Mock trial prepares for Regionals

Members+of+Mercy%E2%80%99s+mock+trial+team+gather+to+discuss+different+topics+concerning+their+case.+Photo+by+Rachael+Salah

Members of Mercy’s mock trial team gather to discuss different topics concerning their case. Photo by Rachael Salah

Rachael Salah, Staff Writer

Working for months on a fictitious immigration case, the mock trial team consists of nine Mercy girls who hope to become attorneys. Through this team, they get the opportunity to work on “mock” cases, where they take and defend their side of the case. 

The team is currently preparing for the Oakland Regional Competition on February 29. At this competition, Mercy’s team, along with about 30 other teams, all gather to present their case to real attorneys. They all have the same case and this year, it has to do with the hot topic of immigration. 

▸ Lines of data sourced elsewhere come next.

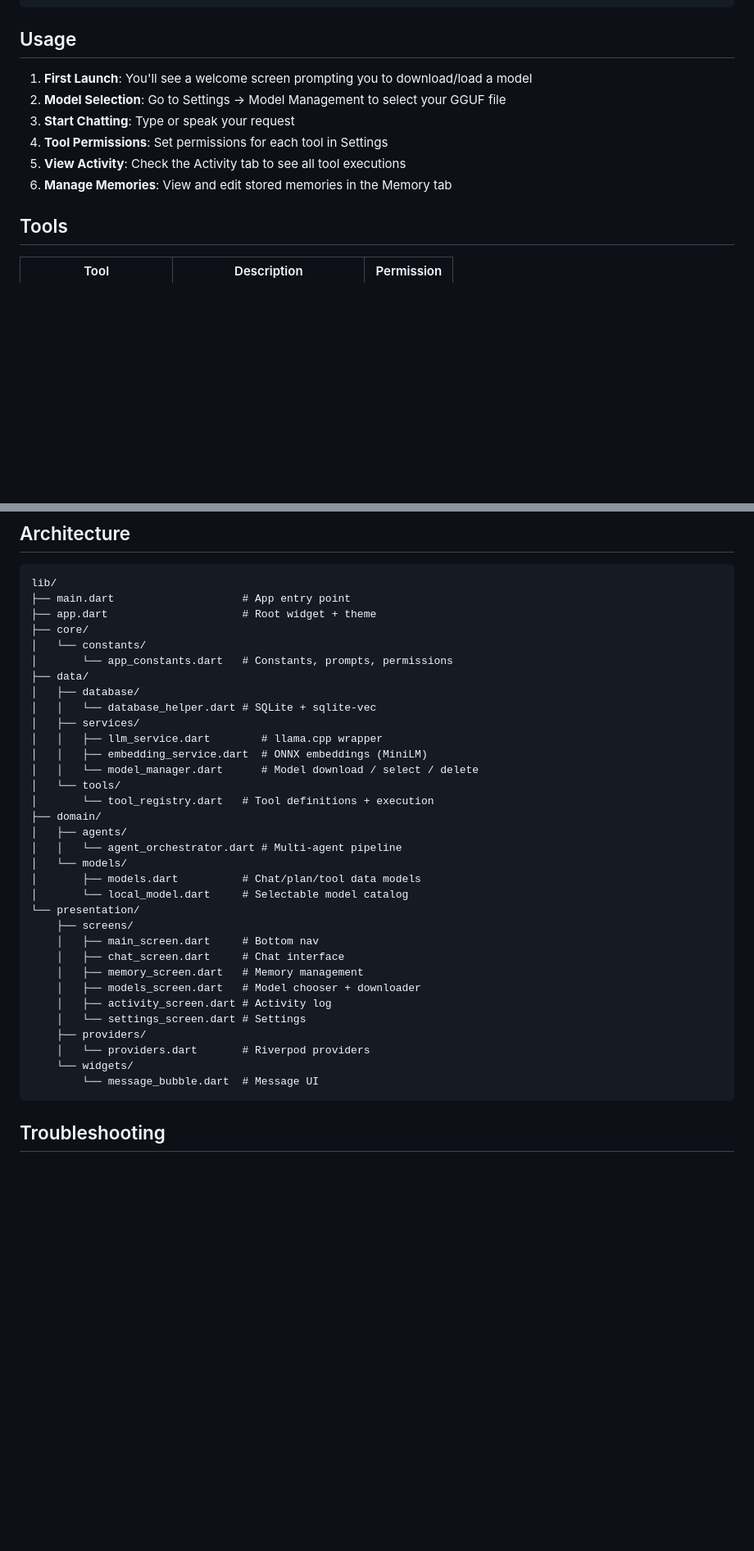
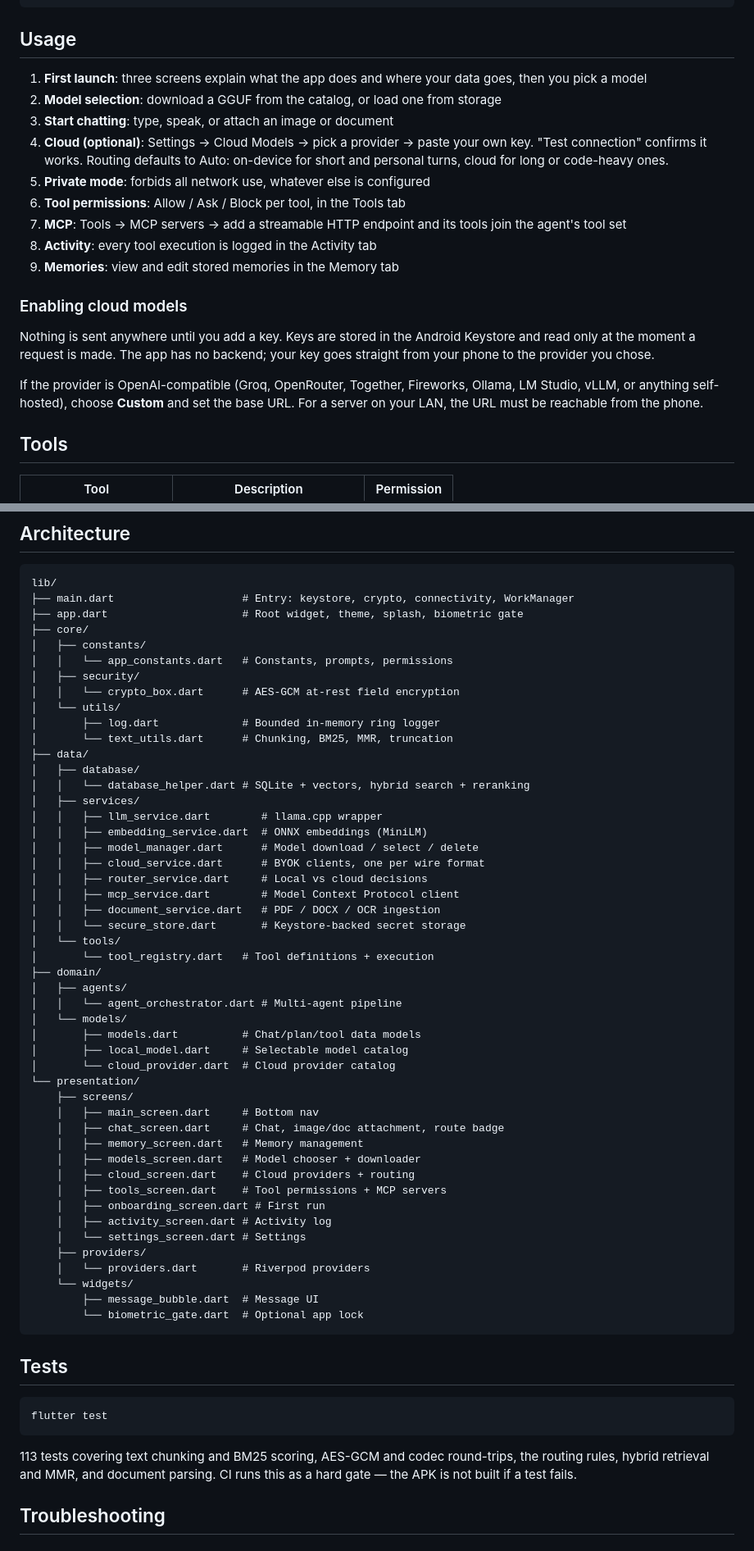
Before and after one commit to skullrex0987-ctrl/Opendotsapk, a Markdown page: README.md, 2 parts joined by grey strips. Shown at 82% size. Rendered like a GitHub page; blank space fills up the shorter version.

Commit message:
docs: README reflects v1.1.0 reality
Status table now records what actually works (vision reachable, cloud BYOK,
MCP, hybrid RAG, doc ingestion, encryption) and, just as importantly, what
does not (GPU acceleration, never run on hardware).

````diff
--- a/README.md
+++ b/README.md
@@ -71,12 +94,29 @@ Local build without the patch step will fail at link time with
 
 ## Usage
 
-1. **First Launch**: You'll see a welcome screen prompting you to download/load a model
-2. **Model Selection**: Go to Settings → Model Management to select your GGUF file
-3. **Start Chatting**: Type or speak your request
-4. **Tool Permissions**: Set permissions for each tool in Settings
-5. **View Activity**: Check the Activity tab to see all tool executions
-6. **Manage Memories**: View and edit stored memories in the Memory tab
+1. **First launch**: three screens explain what the app does and where your data
+   goes, then you pick a model
+2. **Model selection**: download a GGUF from the catalog, or load one from storage
+3. **Start chatting**: type, speak, or attach an image or document
+4. **Cloud (optional)**: Settings → Cloud Models → pick a provider → paste your own
+   key. "Test connection" confirms it works. Routing defaults to Auto: on-device
+   for short and personal turns, cloud for long or code-heavy ones.
+5. **Private mode**: forbids all network use, whatever else is configured
+6. **Tool permissions**: Allow / Ask / Block per tool, in the Tools tab
+7. **MCP**: Tools → MCP servers → add a streamable HTTP endpoint and its tools join
+   the agent's tool set
+8. **Activity**: every tool execution is logged in the Activity tab
+9. **Memories**: view and edit stored memories in the Memory tab
+
+### Enabling cloud models
+
+Nothing is sent anywhere until you add a key. Keys are stored in the Android
+Keystore and read only at the moment a request is made. The app has no backend;
+your key goes straight from your phone to the provider you chose.
+
+If the provider is OpenAI-compatible (Groq, OpenRouter, Together, Fireworks,
+Ollama, LM Studio, vLLM, or anything self-hosted), choose **Custom** and set the
+base URL. For a server on your LAN, the URL must be reachable from the phone.
 
 ## Tools
 
@@ -96,18 +136,28 @@ Local build without the patch step will fail at link time with
 
 ```
 lib/
-├── main.dart                    # App entry point
-├── app.dart                     # Root widget + theme
+├── main.dart                    # Entry: keystore, crypto, connectivity, WorkManager
+├── app.dart                     # Root widget, theme, splash, biometric gate
 ├── core/
-│   └── constants/
-│       └── app_constants.dart   # Constants, prompts, permissions
+│   ├── constants/
+│   │   └── app_constants.dart   # Constants, prompts, permissions
+│   ├── security/
+│   │   └── crypto_box.dart      # AES-GCM at-rest field encryption
+│   └── utils/
+│       ├── log.dart             # Bounded in-memory ring logger
+│       └── text_utils.dart      # Chunking, BM25, MMR, truncation
 ├── data/
 │   ├── database/
-│   │   └── database_helper.dart # SQLite + sqlite-vec
+│   │   └── database_helper.dart # SQLite + vectors, hybrid search + reranking
 │   ├── services/
 │   │   ├── llm_service.dart        # llama.cpp wrapper
 │   │   ├── embedding_service.dart  # ONNX embeddings (MiniLM)
-│   │   └── model_manager.dart      # Model download / select / delete
+│   │   ├── model_manager.dart      # Model download / select / delete
+│   │   ├── cloud_service.dart      # BYOK clients, one per wire format
+│   │   ├── router_service.dart     # Local vs cloud decisions
+│   │   ├── mcp_service.dart        # Model Context Protocol client
+│   │   ├── document_service.dart   # PDF / DOCX / OCR ingestion
+│   │   └── secure_store.dart       # Keystore-backed secret storage
 │   └── tools/
 │       └── tool_registry.dart   # Tool definitions + execution
 ├── domain/
@@ -115,20 +165,35 @@ lib/
 │   │   └── agent_orchestrator.dart # Multi-agent pipeline
 │   └── models/
 │       ├── models.dart          # Chat/plan/tool data models
-│       └── local_model.dart     # Selectable model catalog
+│       ├── local_model.dart     # Selectable model catalog
+│       └── cloud_provider.dart  # Cloud provider catalog
 └── presentation/
     ├── screens/
     │   ├── main_screen.dart     # Bottom nav
-    │   ├── chat_screen.dart     # Chat interface
+    │   ├── chat_screen.dart     # Chat, image/doc attachment, route badge
     │   ├── memory_screen.dart   # Memory management
     │   ├── models_screen.dart   # Model chooser + downloader
+    │   ├── cloud_screen.dart    # Cloud providers + routing
+    │   ├── tools_screen.dart    # Tool permissions + MCP servers
+    │   ├── onboarding_screen.dart # First run
     │   ├── activity_screen.dart # Activity log
     │   └── settings_screen.dart # Settings
     ├── providers/
     │   └── providers.dart       # Riverpod providers
     └── widgets/
-        └── message_bubble.dart  # Message UI
+        ├── message_bubble.dart  # Message UI
+        └── biometric_gate.dart  # Optional app lock
 ```
+
+## Tests
+
+```bash
+flutter test
+```
+
+113 tests covering text chunking and BM25 scoring, AES-GCM and codec round-trips,
+the routing rules, hybrid retrieval and MMR, and document parsing. CI runs this as
+a hard gate — the APK is not built if a test fails.
 
 ## Troubleshooting
 
````
Also changed, not shown: other parts of README.md (+27 -4 lines).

“Our case is very complex and exciting,” said junior Philomena Anton. “It gives me insight into what my future could be like.”

The case deals with a girl named Quin Zion who is fighting for asylum because her home country, Freedonia, had a change in power. Quin is a part of the Spree religious group. Unfortunately the Knaves, the other religious group in her home country, won the new election. Quin is not currently living at home because Freedonia was paying for her education while she attends college in Michigan. She is only granted an education visa at the moment, not a full visa. Because of the change in government in her home country, her schooling will not be funded anymore and now she needs to return home. Quin is claiming she has a fear of future persecution if she returns home because the Knave government is out to get any Sprees. Therefore, Quin is trying to fight to stay in the U.S. and be granted asylum. 

Five of the girls on the team are defending Quin and the other four are defending the government. They meet twice a week to discuss the rules and guidelines of court and to practice for the competition.

“Mock trial is a fun way to explore our possible futures and make connections with people who share a common goal in their life—to become an attorney,” Anton said.